Fentress, in the interview, said her story and those of others are not being told just for the sake of telling.
“This is not a proud narrative, and it’s not an exercise in negative nostalgia. It’s unsettling because it’s so close to home,” she said. “This is not like confronting the Civil War that deals with what your great grandparents did. This is something you did, something your parents did.”
Among the first academy alumni to share their stories is Steve Yarbrough, a novelist who described how his father borrowed money and the family sacrificed household necessities to keep him at the private Indianola Academy in Indianola, Miss. When Yarbrough published the novel “The Oxygen Man,” in which the main character flashes back to his time as a student at a private school, his father was appalled. “[H]e told me bitterly that he and my mother hadn’t finished paying off the loans until shortly before my thirty-second birthday,” Yarbrough, a professor at Emerson University who now lives in Boston, wrote in his essay on the Academy Stories website.
Kristen Green wrote about attending a segregated academy in Prince Edward County, Va., from kindergarten through high school, which she said “centered whiteness for me in my formative years, a lesson that I have spent the last two decades trying to unlearn.”
Green wrote about how county officials shuttered the public schools rather than comply with court-ordered desegregation, leaving black children with no formal education. “Some did nothing for the five years public schools were shut. Some went to classes taught by volunteers in church basements. To attend public school, others snuck into neighboring localities, moved with their families out of town, or went to live with relatives or strangers in the North,” she wrote. “Some children never returned to school. The entire black community was forever altered by this decision to deny its children an education.” Green is the author of “Something Must Be Done About Prince Edward County,” about officials’ decision to close the public schools. She lives in Richmond.
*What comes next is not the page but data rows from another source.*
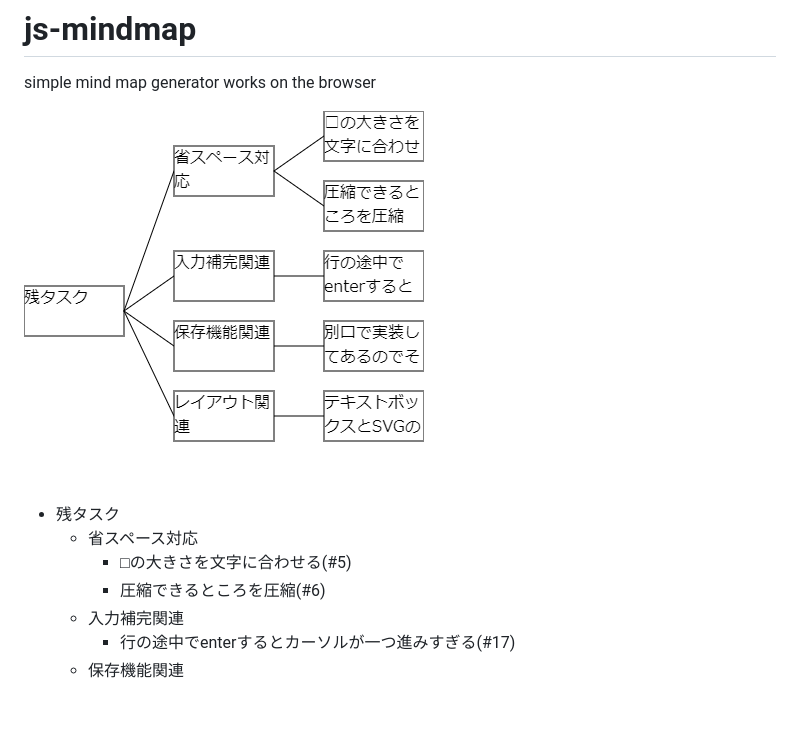
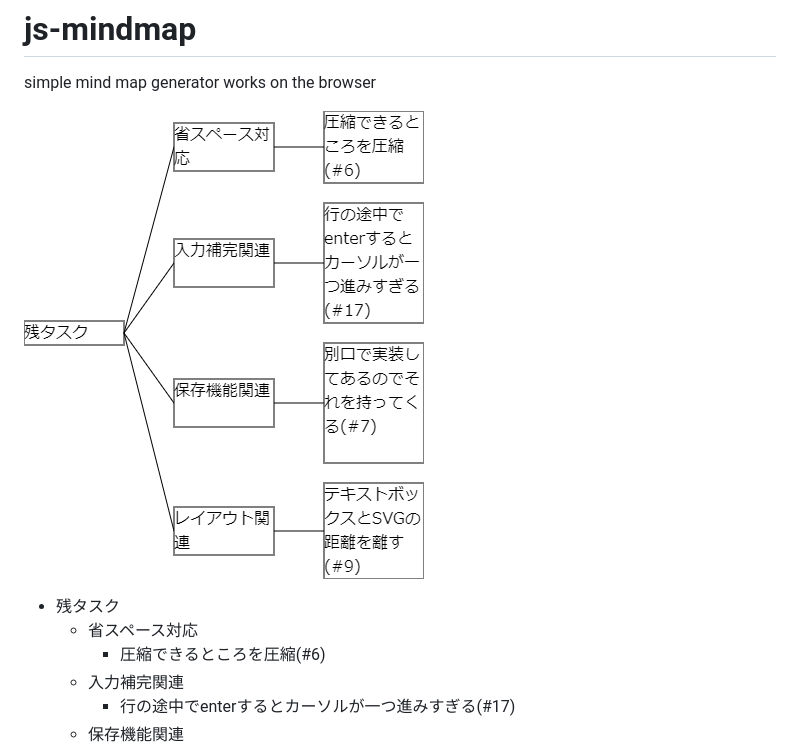
Before and after one commit to miyatsuki/js-mindmap, a Markdown page: README.md, the part around the change. Rendered like a GitHub page; pictures changed too: tasks.png; blank space fills up the shorter version.

Commit message:
進捗状況の更新

```diff
--- a/README.md
+++ b/README.md
@@ -5,7 +5,6 @@ simple mind map generator works on the browser
 
 * 残タスク
   * 省スペース対応
-    * □の大きさを文字に合わせる(#5)
     * 圧縮できるところを圧縮(#6)
   * 入力補完関連
     * 行の途中でenterするとカーソルが一つ進みすぎる(#17)
```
Fentress said she plans to do more than just collect stories. “That would not be helpful. It needs to go somewhere, but before we can do anything, you have to be a truth teller,” she said.
For the next three months, she said, she will provide a space for academy grads to tell their truths. Then, she hopes to use those truths to ask bigger questions.
One of the questions that constantly swirls in her head is: “What would the Deep South look like if, in that moment, people in these towns would have said, ‘This is new and unsettling, but we’ve got to try to make this work in the public schools instead of setting up academies?' ”